--- Source material Enclosed Below ---

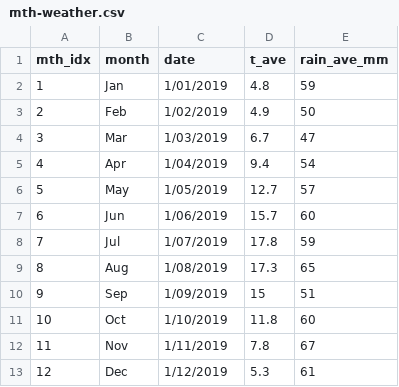
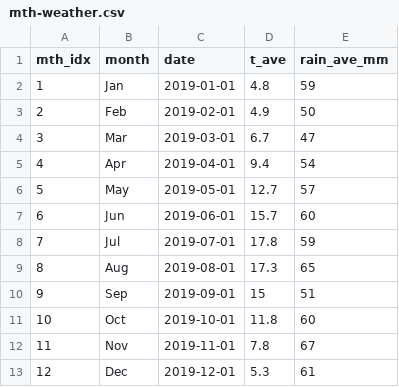
Before and after one commit to c-man01/fit3179, a CSV file: data/mth-weather.csv, drawn as a sheet.

Commit message:
fixed weather datetime ... again

```diff
--- a/data/mth-weather.csv
+++ b/data/mth-weather.csv
@@ -1,13 +1,13 @@
 mth_idx,month,date,t_ave,rain_ave_mm
-1,Jan,1/01/2019,4.8,59
-2,Feb,1/02/2019,4.9,50
-3,Mar,1/03/2019,6.7,47
-4,Apr,1/04/2019,9.4,54
-5,May,1/05/2019,12.7,57
-6,Jun,1/06/2019,15.7,60
-7,Jul,1/07/2019,17.8,59
-8,Aug,1/08/2019,17.3,65
-9,Sep,1/09/2019,15,51
-10,Oct,1/10/2019,11.8,60
-11,Nov,1/11/2019,7.8,67
-12,Dec,1/12/2019,5.3,61
+1,Jan,2019-01-01,4.8,59
+2,Feb,2019-02-01,4.9,50
+3,Mar,2019-03-01,6.7,47
+4,Apr,2019-04-01,9.4,54
+5,May,2019-05-01,12.7,57
+6,Jun,2019-06-01,15.7,60
+7,Jul,2019-07-01,17.8,59
+8,Aug,2019-08-01,17.3,65
+9,Sep,2019-09-01,15,51
+10,Oct,2019-10-01,11.8,60
+11,Nov,2019-11-01,7.8,67
+12,Dec,2019-12-01,5.3,61
```
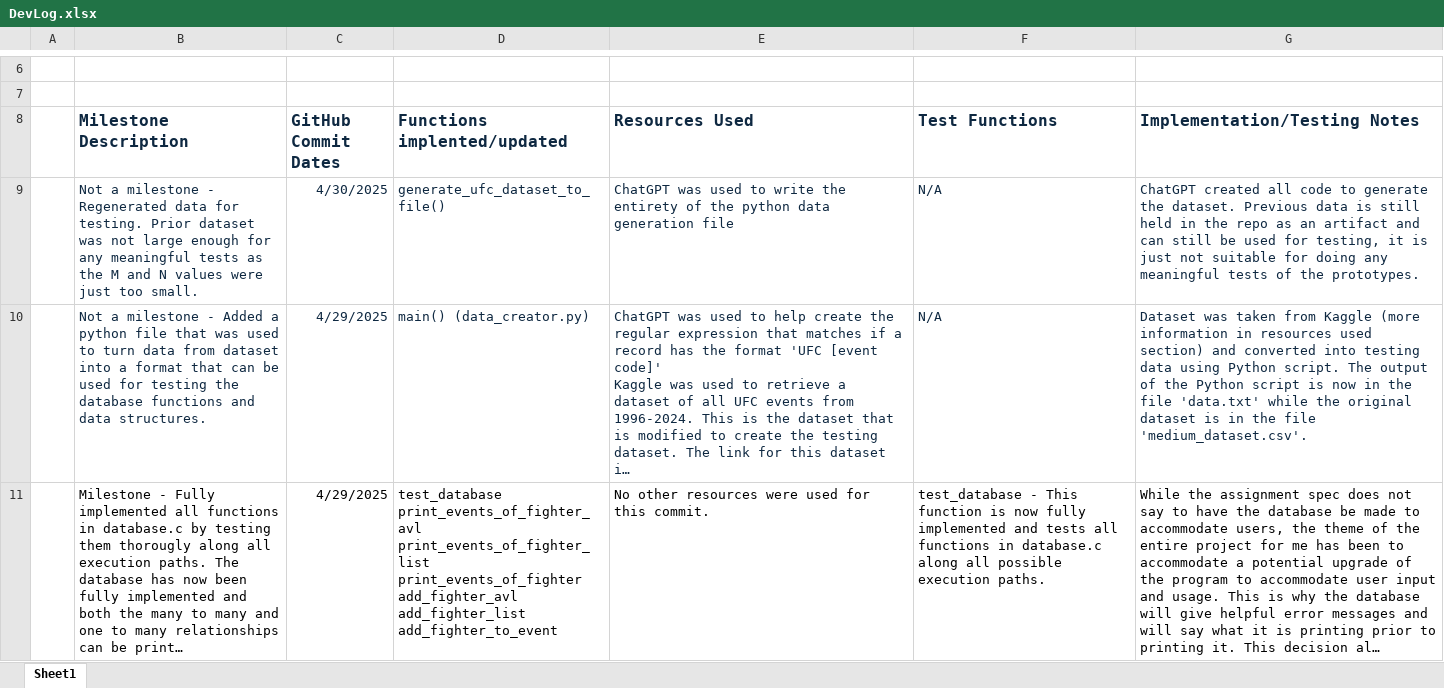
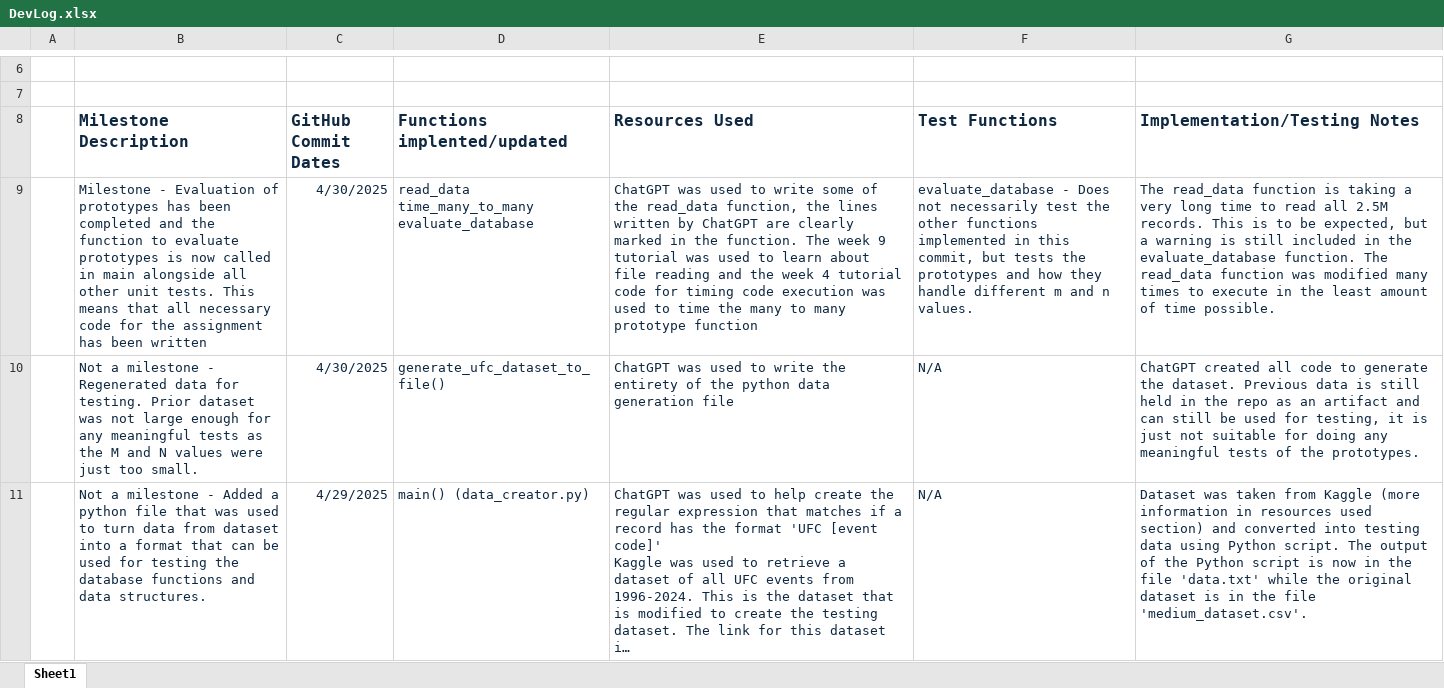
Before and after one commit to BronsonKBilling/KIT205_575952, an Excel workbook: DevLog.xlsx, sheet Sheet1, drawn as a sheet; only a part is shown, gaps mark what is left out; the shorter side is filled out with more unchanged rows; long unchanged cells end in …; values as stored, in another font and other column widths than the file's, no borders; ↵ is a line break in a cell; the diff names each change by its address in the sheet, - before the commit and + after, or states it on an @@ line.

Commit message:
Milestone - Completed prototype evaluation testing function. All necessary code and tests have now been written and are executed in the main() function.

```diff
--- a/DevLog.xlsx (sheet Sheet1)
+++ b/DevLog.xlsx (sheet Sheet1)
+row 9:  | Milestone - Evaluation of prototypes has been completed and the function to evaluate prototypes is now called in main alongside all other unit tests. This means that all necessary code for the assignment has been written | 4/30/2025 | read_data ↵ time_many_to_many ↵ evaluate_database | ChatGPT was used to write some of the read_data function, the lines written by ChatGPT are clearly marked in the function. The week 9 tutorial was used to learn about file reading and the week 4 tutorial code for timing code execution was used to time the many to many prototype function | evaluate_database - Does not necessarily test the other functions implemented in this commit, but tests the prototypes and how they handle different m and n values. | The read_data function is taking a very long time to read all 2.5M records. This is to be expected, but a warning is still included in the evaluate_database function. The read_data function was modified many times to execute in the least amount of time possible.
```
Also changed, not shown: 5 other files.
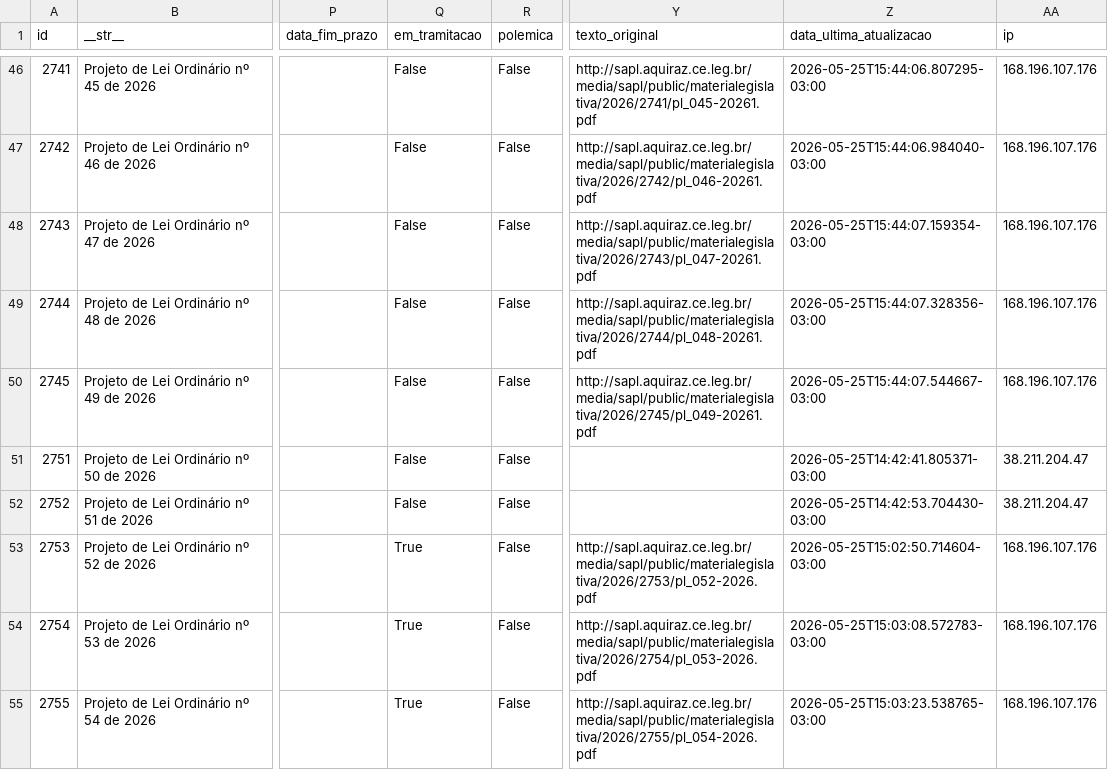
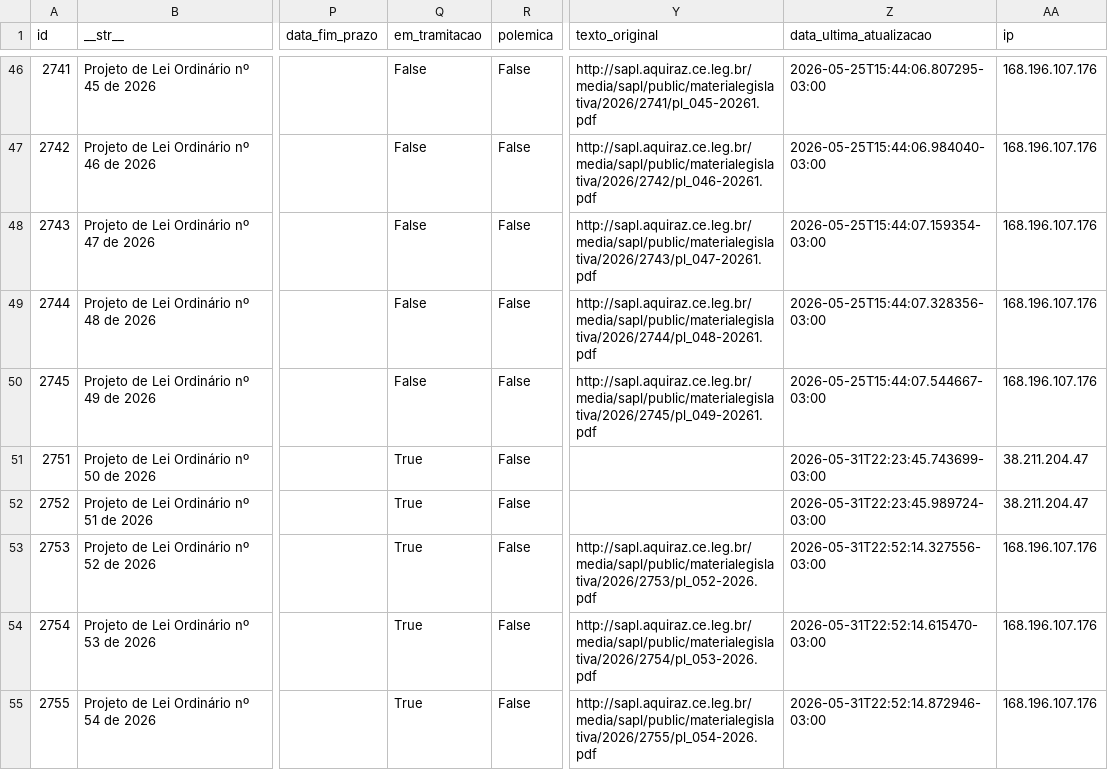
Before and after one commit to deilsonamaral1/dados-camara-aquiraz, a CSV file: projetos.csv, drawn as a sheet; only a part is shown, gaps mark what is left out; the diff covers the shown part only; the diff names each change by its address in the sheet, - before the commit and + after, or states it on an @@ line.

Commit message:
Atualização automática de dados

```diff
--- a/projetos.csv
+++ b/projetos.csv
-Q51:Q52 (em_tramitacao): False
+Q51:Q52 (em_tramitacao): True
-Z51 (data_ultima_atualizacao): 2026-05-25T14:42:41.805371-03:00
+Z51 (data_ultima_atualizacao): 2026-05-31T22:23:45.743699-03:00
-Z52 (data_ultima_atualizacao): 2026-05-25T14:42:53.704430-03:00
+Z52 (data_ultima_atualizacao): 2026-05-31T22:23:45.989724-03:00
-Z53 (data_ultima_atualizacao): 2026-05-25T15:02:50.714604-03:00
+Z53 (data_ultima_atualizacao): 2026-05-31T22:52:14.327556-03:00
-Z54 (data_ultima_atualizacao): 2026-05-25T15:03:08.572783-03:00
+Z54 (data_ultima_atualizacao): 2026-05-31T22:52:14.615470-03:00
-Z55 (data_ultima_atualizacao): 2026-05-25T15:03:23.538765-03:00
+Z55 (data_ultima_atualizacao): 2026-05-31T22:52:14.872946-03:00
```
Also changed, not shown: 1 added row, 1 removed row and 4 edited cells elsewhere in this file.
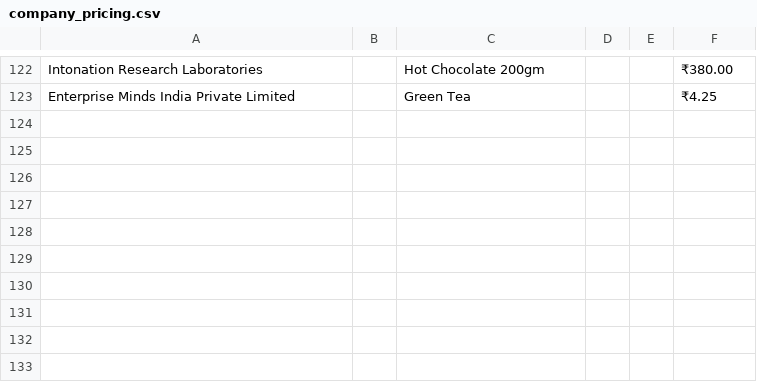
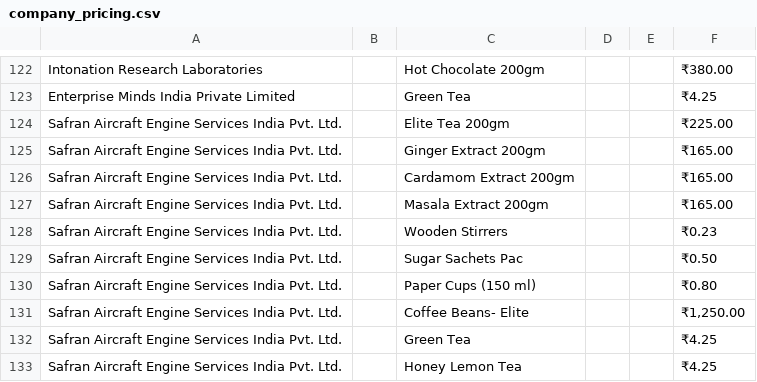
Before and after one commit to 1272Sk/s4invoice-generator, a CSV file: company_pricing.csv, drawn as a sheet; only a part is shown, gaps mark what is left out; the diff names each change by its address in the sheet, - before the commit and + after, or states it on an @@ line.

Commit message:
Products and Clients data updated

```diff
--- a/company_pricing.csv
+++ b/company_pricing.csv
+row 124: Safran Aircraft Engine Services India Pvt. Ltd. |  | Elite Tea 200gm |  |  | ₹225.00
+row 125: Safran Aircraft Engine Services India Pvt. Ltd. |  | Ginger Extract 200gm |  |  | ₹165.00
+row 126: Safran Aircraft Engine Services India Pvt. Ltd. |  | Cardamom Extract 200gm |  |  | ₹165.00
+row 127: Safran Aircraft Engine Services India Pvt. Ltd. |  | Masala Extract 200gm |  |  | ₹165.00
+row 128: Safran Aircraft Engine Services India Pvt. Ltd. |  | Wooden Stirrers |  |  | ₹0.23
+row 129: Safran Aircraft Engine Services India Pvt. Ltd. |  | Sugar Sachets Pac |  |  | ₹0.50
+row 130: Safran Aircraft Engine Services India Pvt. Ltd. |  | Paper Cups (150 ml) |  |  | ₹0.80
+row 131: Safran Aircraft Engine Services India Pvt. Ltd. |  | Coffee Beans- Elite |  |  | ₹1,250.00
+row 132: Safran Aircraft Engine Services India Pvt. Ltd. |  | Green Tea |  |  | ₹4.25
+row 133: Safran Aircraft Engine Services India Pvt. Ltd. |  | Honey Lemon Tea |  |  | ₹4.25
```
Also changed, not shown: clients.csv.
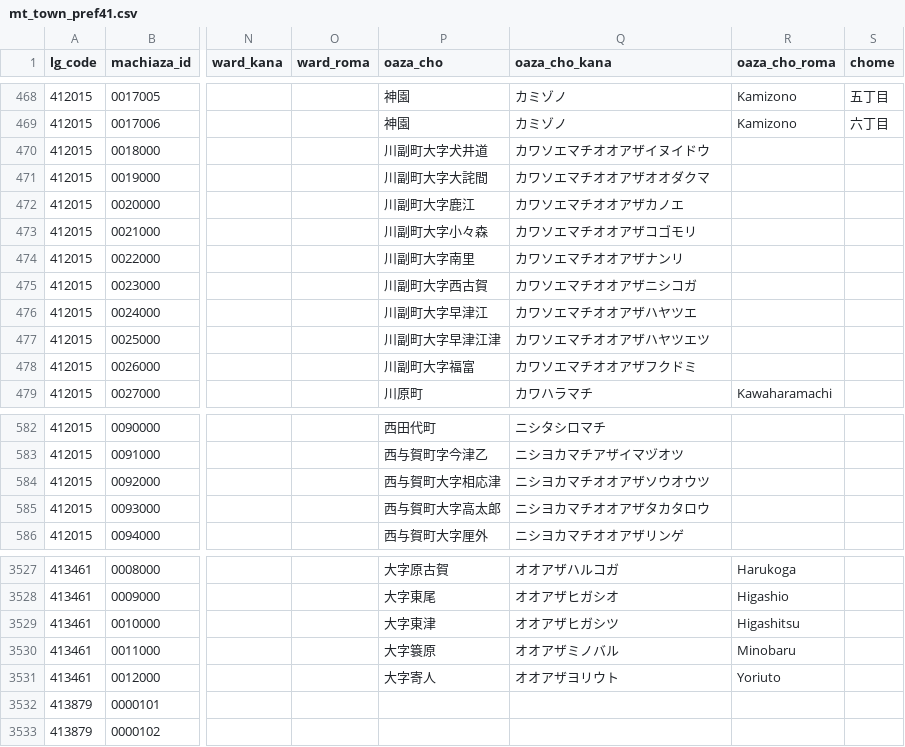
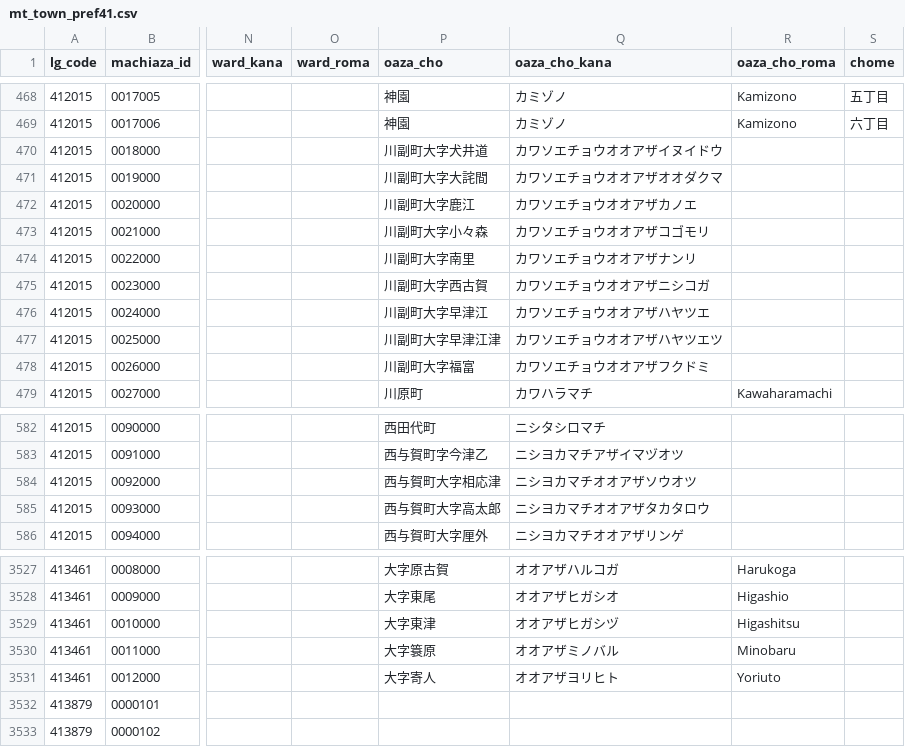
Before and after one commit to zero3kw/abr-mt-town-list, a CSV file: data/mt_town_pref41.csv, drawn as a sheet; only a part is shown, gaps mark what is left out; the diff names each change by its address in the sheet, - before the commit and + after, or states it on an @@ line.

```diff
--- a/data/mt_town_pref41.csv
+++ b/data/mt_town_pref41.csv
-Q470 (oaza_cho_kana): カワソエマチオオアザイヌイドウ
+Q470 (oaza_cho_kana): カワソエチョウオオアザイヌイドウ
-Q471 (oaza_cho_kana): カワソエマチオオアザオオダクマ
+Q471 (oaza_cho_kana): カワソエチョウオオアザオオダクマ
-Q472 (oaza_cho_kana): カワソエマチオオアザカノエ
+Q472 (oaza_cho_kana): カワソエチョウオオアザカノエ
-Q473 (oaza_cho_kana): カワソエマチオオアザコゴモリ
+Q473 (oaza_cho_kana): カワソエチョウオオアザコゴモリ
-Q474 (oaza_cho_kana): カワソエマチオオアザナンリ
+Q474 (oaza_cho_kana): カワソエチョウオオアザナンリ
-Q475 (oaza_cho_kana): カワソエマチオオアザニシコガ
+Q475 (oaza_cho_kana): カワソエチョウオオアザニシコガ
-Q476 (oaza_cho_kana): カワソエマチオオアザハヤツエ
+Q476 (oaza_cho_kana): カワソエチョウオオアザハヤツエ
-Q477 (oaza_cho_kana): カワソエマチオオアザハヤツエツ
+Q477 (oaza_cho_kana): カワソエチョウオオアザハヤツエツ
-Q478 (oaza_cho_kana): カワソエマチオオアザフクドミ
+Q478 (oaza_cho_kana): カワソエチョウオオアザフクドミ
-Q584 (oaza_cho_kana): ニシヨカマチオオアザソウオウツ
+Q584 (oaza_cho_kana): ニシヨカマチオオアザソウオツ
-Q3529 (oaza_cho_kana): オオアザヒガシツ
+Q3529 (oaza_cho_kana): オオアザヒガシヅ
-Q3531 (oaza_cho_kana): オオアザヨリウト
+Q3531 (oaza_cho_kana): オオアザヨリヒト
```
Also changed, not shown: data/mt_town_pref29.csv, data/mt_town_pref39.csv, 16 other files.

--- End of Enclosed Source material ---

Task description >> In how many lines of the records does the string "Also" occur? Answer with the number alone.

Answer area >> 4